Remember the other day when I told you about the guy who filed a class action lawsuit against Sony for criminal negligence then pointed out that there was probably a clause in the TOS that would prevent it, then Nick found said clause? Well, now there's another kick to Kristopher Johns' big balls making headlines today via the U.S Supreme court, who just ruled that Companies can block class action lawsuits.
An article published in the Chicago Tribune stated that the ruling stems from a California law suit involving AT&T and a $30 fee they were charging customers for mobile use:
Justice Antonin Scalia said companies may require buyers to sign arbitration agreements, and those agreements may preclude class-action claims. Chief Justice John G. Roberts Jr. and Justices Anthony Kennedy, Clarence Thomas and Samuel A. Alito Jr. formed the majority.
Scalia said companies like arbitration because it is efficient and less costly. "Arbitration is poorly suited to the higher stakes of class litigation," he said.
But the dissenters said a practical ban on class action would be unfair to cheated consumers.
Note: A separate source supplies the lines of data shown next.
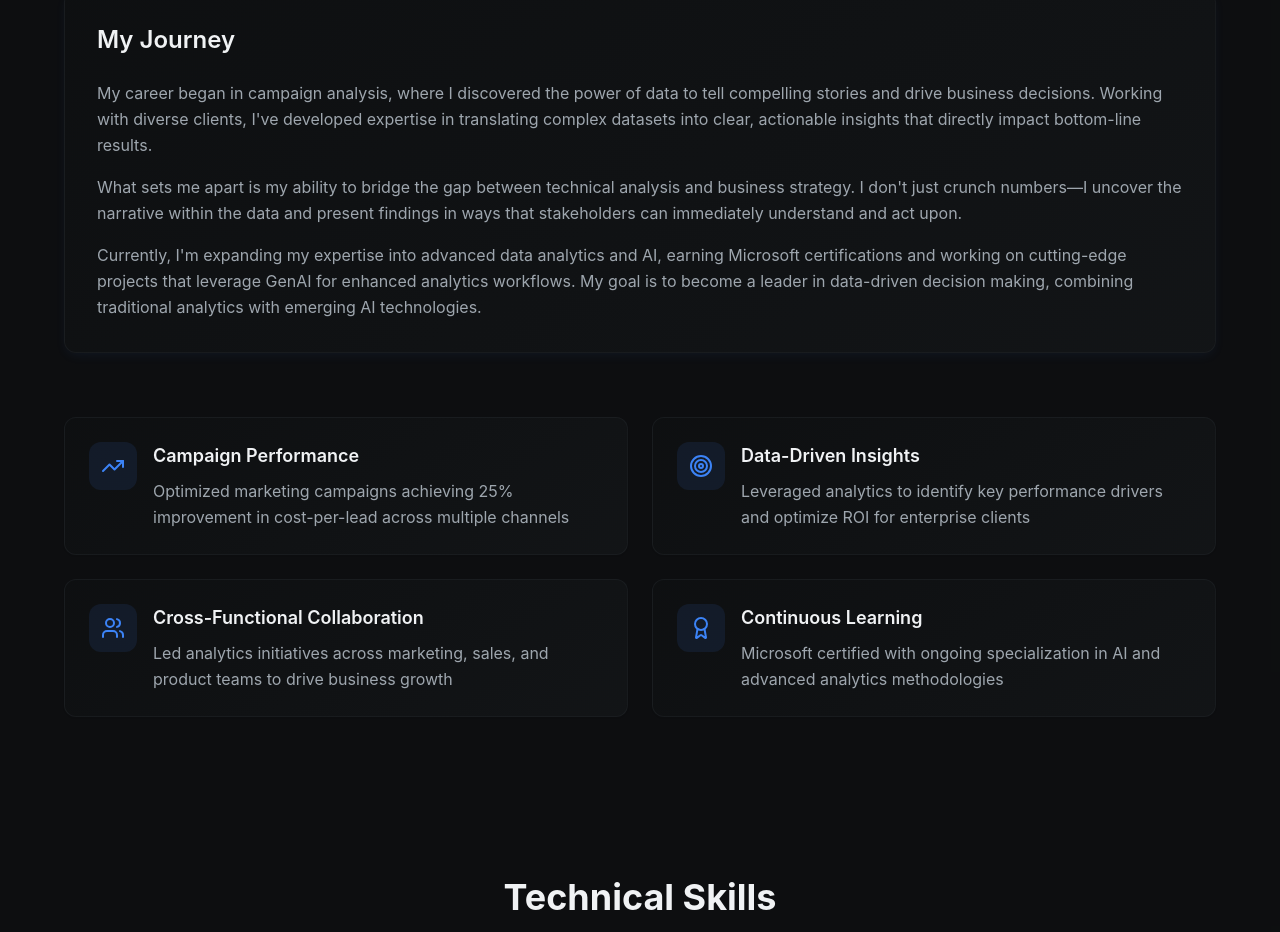
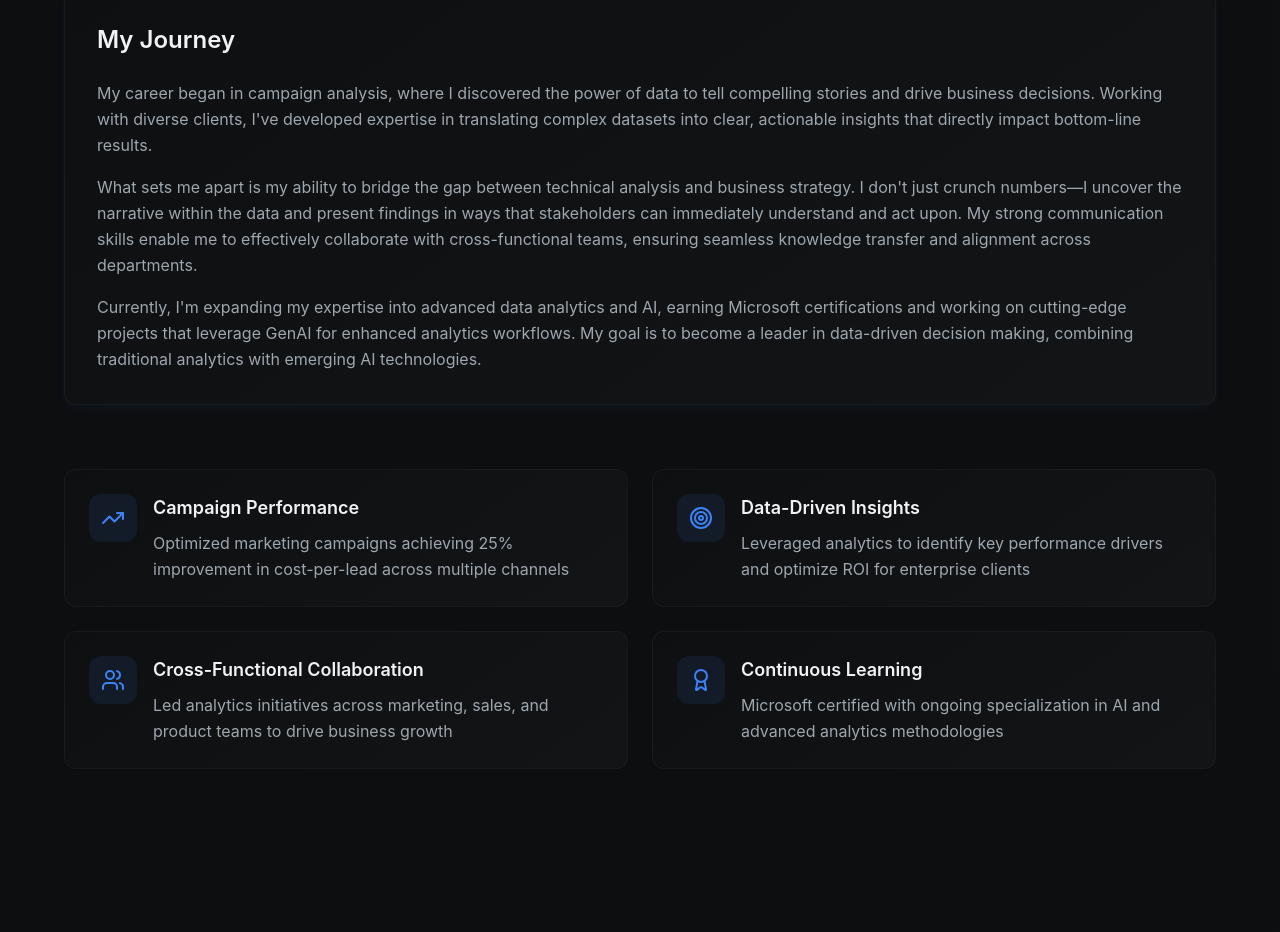
Before and after one commit to MAHESH-GANDE/mahesh-ai-analyst-folio, a React (Vite) app: page / in a window 1280 px wide. Shown: the part 1107-2039 px from the top of the page. Built offline with nearby package versions, Linux system fonts and the light colour scheme.

Commit message:
Update About Section
Add collaborating with other teams and good communication skills to the journey description.

```diff
--- a/src/components/portfolio/AboutSection.tsx
+++ b/src/components/portfolio/AboutSection.tsx
@@ -67,7 +67,9 @@ const AboutSection = () => {
                   <p className="mb-4">
                     What sets me apart is my ability to bridge the gap between technical analysis and business strategy.
                     I don't just crunch numbers—I uncover the narrative within the data and present findings in ways that
-                    stakeholders can immediately understand and act upon.
+                    stakeholders can immediately understand and act upon. My strong communication skills enable me to
+                    effectively collaborate with cross-functional teams, ensuring seamless knowledge transfer and alignment
+                    across departments.
                   </p>
                   <p>
                     Currently, I'm expanding my expertise into advanced data analytics and AI, earning Microsoft certifications
```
Justice Stephen G. Breyer said the California courts had insisted on permitting class-action claims, despite arbitration clauses that forbade them. Otherwise, he said, it would allow a company to "insulate" itself "from liability for its own frauds by deliberately cheating large numbers of consumers out of individually small sums of money."
So basically, this ruling could change the laws so that instead of a group of people all filing for a small amount of a large lump sum each person would have to file individually for a much smaller claim making the likelihood of a claim actually being filed slim. Because let's face it, how many people are going to go through the hassle of filing a complaint, then dealing with hours of arbitration and legal documents? Probably not a lot, at least the ones with anything going on in their lives.
Personally this pisses me off as it seems to put the welfare of big businesses above the rights of the consumer and that just doesn't sit right with me. It's a said state of affairs when U.S laws protect big companies more than their citizens well being.
How this will effect this particular suit against is yet to be seen, but with both it and the AT&T suit stemming from California I wouldn't get my hopes up of Sony actually paying for their fuck up.